Instructions for the task => The entries are to be printed again word for word, but no picture may appear.
=== Section Start ===
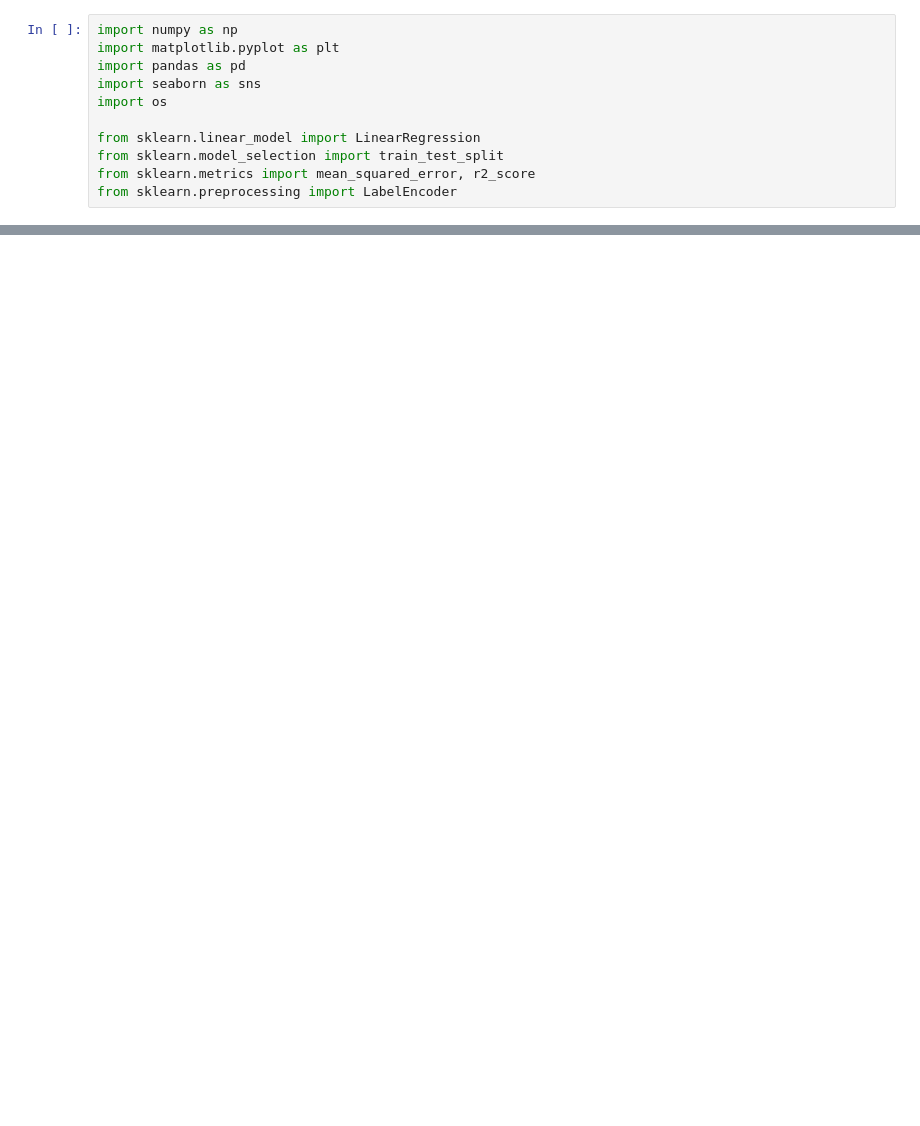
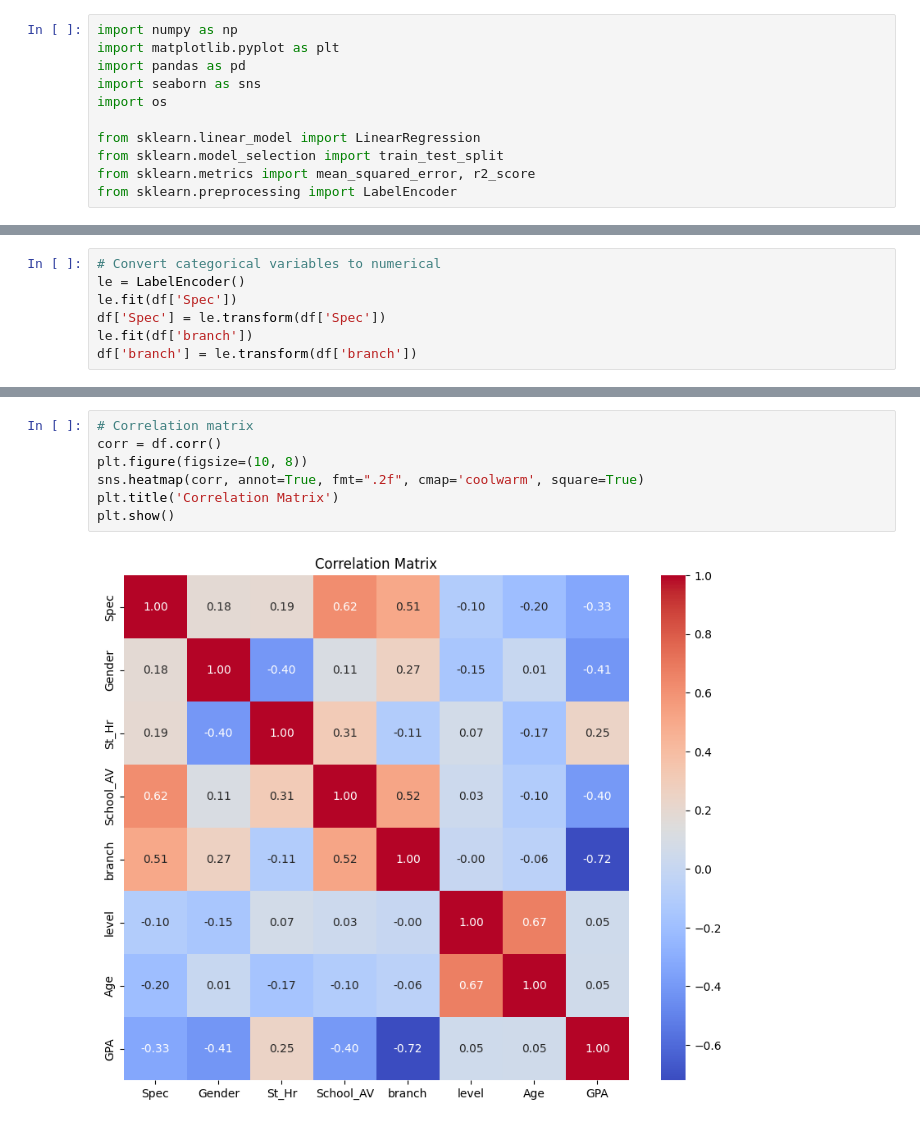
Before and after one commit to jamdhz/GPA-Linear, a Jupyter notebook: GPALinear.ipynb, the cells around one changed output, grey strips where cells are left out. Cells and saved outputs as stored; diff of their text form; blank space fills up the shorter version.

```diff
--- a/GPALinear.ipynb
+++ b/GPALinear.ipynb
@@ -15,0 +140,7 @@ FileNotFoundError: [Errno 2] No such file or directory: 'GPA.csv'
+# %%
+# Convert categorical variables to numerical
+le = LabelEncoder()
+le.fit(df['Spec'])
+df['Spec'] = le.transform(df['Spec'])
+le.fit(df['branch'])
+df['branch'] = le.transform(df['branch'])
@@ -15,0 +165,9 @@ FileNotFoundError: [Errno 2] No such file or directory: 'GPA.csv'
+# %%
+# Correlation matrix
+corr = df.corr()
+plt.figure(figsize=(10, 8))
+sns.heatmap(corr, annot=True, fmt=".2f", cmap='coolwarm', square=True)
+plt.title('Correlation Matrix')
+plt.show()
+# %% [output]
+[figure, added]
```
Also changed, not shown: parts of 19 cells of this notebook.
=== Section End ===
Solution for this exercise =>
Before and after one commit to jamdhz/GPA-Linear, a Jupyter notebook: GPALinear.ipynb, the cells around one changed output, grey strips where cells are left out. Cells and saved outputs as stored; diff of their text form; blank space fills up the shorter version.

```diff
--- a/GPALinear.ipynb
+++ b/GPALinear.ipynb
@@ -15,0 +140,7 @@ FileNotFoundError: [Errno 2] No such file or directory: 'GPA.csv'
+# %%
+# Convert categorical variables to numerical
+le = LabelEncoder()
+le.fit(df['Spec'])
+df['Spec'] = le.transform(df['Spec'])
+le.fit(df['branch'])
+df['branch'] = le.transform(df['branch'])
@@ -15,0 +165,9 @@ FileNotFoundError: [Errno 2] No such file or directory: 'GPA.csv'
+# %%
+# Correlation matrix
+corr = df.corr()
+plt.figure(figsize=(10, 8))
+sns.heatmap(corr, annot=True, fmt=".2f", cmap='coolwarm', square=True)
+plt.title('Correlation Matrix')
+plt.show()
+# %% [output]
+[figure, added]
```
Also changed, not shown: parts of 19 cells of this notebook.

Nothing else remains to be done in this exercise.